Tina Cassidy, a former Boston Globe reporter and editor, has taken a refreshingly new approach to an old and much written story – the history of childbirth.

From pre-history to modern day times, this book is an amazing read. Cassidy combines sociology, anthropology, archeology, evolution and history together in a delightfully informative concoction. Cassidy became interested in the topic of childbirth after discovering that three generations of women in her family had very different expectations about what childbirth should be like.

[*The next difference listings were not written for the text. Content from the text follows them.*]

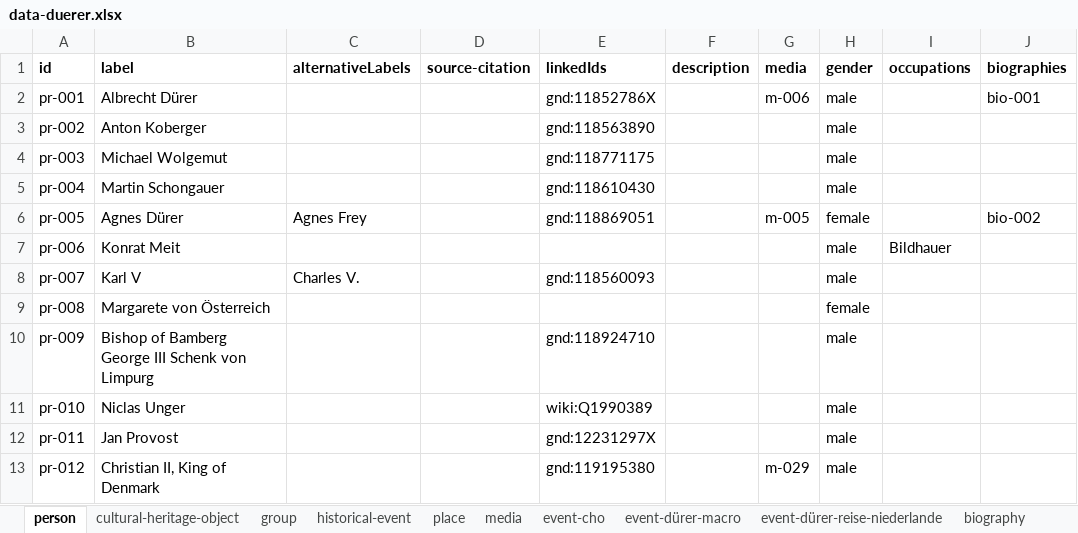
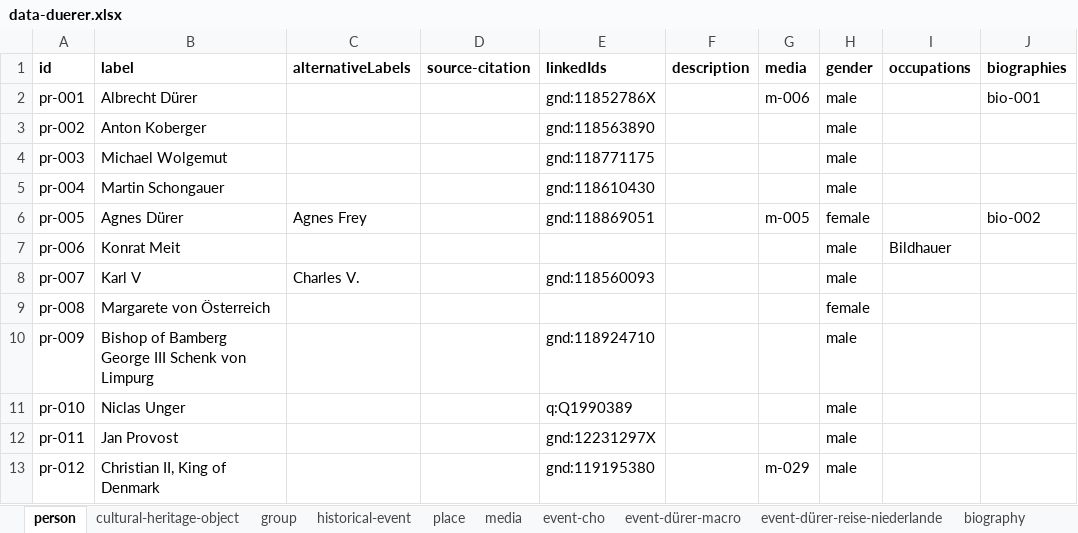
Before and after one commit to InTaVia/data-import, an Excel workbook: public/data/data-duerer.xlsx, sheet person, drawn as a sheet; values as stored, in another font and other column widths than the file's, no borders; the diff names each change by its address in the sheet, - before the commit and + after, or states it on an @@ line.

```diff
--- a/public/data/data-duerer.xlsx (sheet person)
+++ b/public/data/data-duerer.xlsx (sheet person)
-E11 (linkedIds): wiki:Q1990389
+E11 (linkedIds): q:Q1990389
```
Also changed, not shown: sheet biography, 16 other files.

What I loved most about this book was the stories behind some of the well-known birth icons such as Lamaze, Freidman, Leboyer and many more. Most intriguing was the connections between those living at a similar time such as Freidman and Virginia Apgar. Cassidy makes her recount of history truly engaging and utterly entertaining – from recipes for placenta pizza toping to the case of a self- administered caesarian section, performed by a 40- year-old Mexican woman in 2002 – there is not a moment of boredom. Yet the scholarship behind her writing is evident. She has undertaken extensive research but then produced an unencumbered and politic free recounting, that is refreshing and engaging, whilst still being informative.

This is a book the lay person would certainly enjoy and not feel out of their depth, but it is still a book midwives and obstetricians could read and be amazed at how much they didn’t know. This isn’t for one minute the feminist diatribe I thought it would be. Put off initially by Cassidy’s lack of politics, I was eventually completely won over by a book made even more powerful by delving into the facts so completely that a personal commentary was not needed. Even more fascinating have been the recent revelations of Cassidy’s personal VBAC journey, embarked on after she wrote the book.

You can follow Cassidy’s story as it unfolds on her website: